Today, in science, especially in information technology, the word ontology is a hot ride. In short, an Ontology is the specification of a concept. The idea has grown almost to the point of becoming a buzz word for academics and professionals in the computer science field, and yet a big part of the industry ignores the subject for lack of friendly documentation or understanding that describes it in bogus terms, why is important and how it can change computing for the better.
The word appeared for the first time in the Oxford English Dictionary in 1989. Because it’s a relatively new word for English-speaking folks, the word itself it gets in the way of story it tells. In reality it has been around for quite some time in society.

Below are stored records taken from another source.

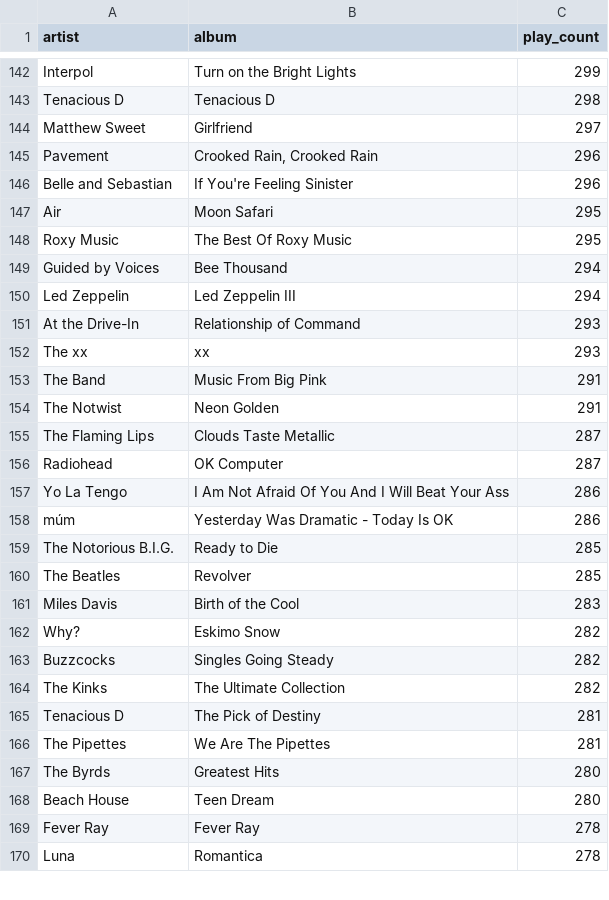
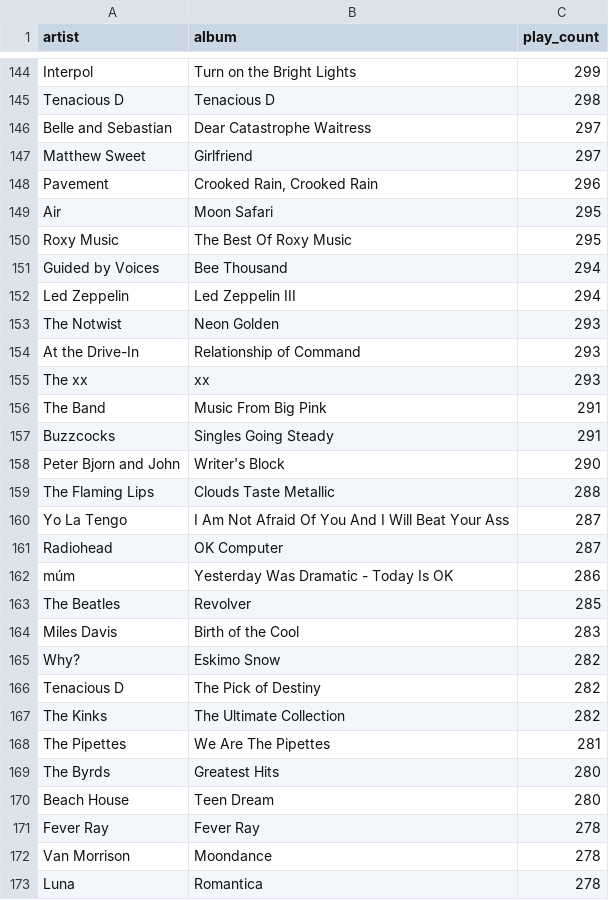
Before and after one commit to gboeing/data-visualization, a CSV file: lastfm-listening-history/data/lastfm_top_albums.csv, drawn as a sheet; only a part is shown, gaps mark what is left out; the diff covers the shown part only.

```diff
--- a/lastfm-listening-history/data/lastfm_top_albums.csv
+++ b/lastfm-listening-history/data/lastfm_top_albums.csv
@@ -143,5 +145,5 @@ Interpol,Turn on the Bright Lights,299
 Tenacious D,Tenacious D,298
+Belle and Sebastian,Dear Catastrophe Waitress,297
 Matthew Sweet,Girlfriend,297
 Pavement,"Crooked Rain, Crooked Rain",296
-Belle and Sebastian,If You're Feeling Sinister,296
 Air,Moon Safari,295
@@ -150,2 +152,3 @@ Guided by Voices,Bee Thousand,294
 Led Zeppelin,Led Zeppelin III,294
+The Notwist,Neon Golden,293
 At the Drive-In,Relationship of Command,293
@@ -153,8 +156,8 @@ The xx,xx,293
 The Band,Music From Big Pink,291
-The Notwist,Neon Golden,291
-The Flaming Lips,Clouds Taste Metallic,287
+Buzzcocks,Singles Going Steady,291
+Peter Bjorn and John,Writer's Block,290
+The Flaming Lips,Clouds Taste Metallic,288
+Yo La Tengo,I Am Not Afraid Of You And I Will Beat Your Ass,287
 Radiohead,OK Computer,287
-Yo La Tengo,I Am Not Afraid Of You And I Will Beat Your Ass,286
 múm,Yesterday Was Dramatic - Today Is OK,286
-The Notorious B.I.G.,Ready to Die,285
 The Beatles,Revolver,285
@@ -162,5 +165,4 @@ Miles Davis,Birth of the Cool,283
 Why?,Eskimo Snow,282
-Buzzcocks,Singles Going Steady,282
+Tenacious D,The Pick of Destiny,282
 The Kinks,The Ultimate Collection,282
-Tenacious D,The Pick of Destiny,281
 The Pipettes,We Are The Pipettes,281
@@ -169,2 +171,3 @@ Beach House,Teen Dream,280
 Fever Ray,Fever Ray,278
+Van Morrison,Moondance,278
 Luna,Romantica,278
```
Also changed, not shown: 21 added rows, 22 removed rows and 19 edited cells elsewhere in this file, lastfm-listening-history/data/lastfm_top_artists.csv, lastfm-listening-history/data/lastfm_top_tracks.csv, 20 other files.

The philosophical study of existence, “what is real and what is not”, it’s been around for centuries. We can find evidence of the questioning of nature and reality all the way back to the Pre-Socratic era, with philosopher Parmenides of Ela. Parmenides is most known for a poem he wrote called “On Nature” (read the poem here). The poem describes two different perspectives of the same reality, but it zeroes in one powerful idea, that no matter how different appearances of that ‘that it is’ (he calls it ‘the way of opinion’), the truth about ‘it’ does not change (‘the way of the truth’). In a nutshell, this is the first recorded attempt to formalize the realization that existential things don’t change regardless of the lexicon or language used to describe them. Many more developed their own thesis on how to define reality. Plato also made notable contributions to the field of Ontology, and his later disciple Aristotle put a dent in this universe with his works Categories and Metaphysics.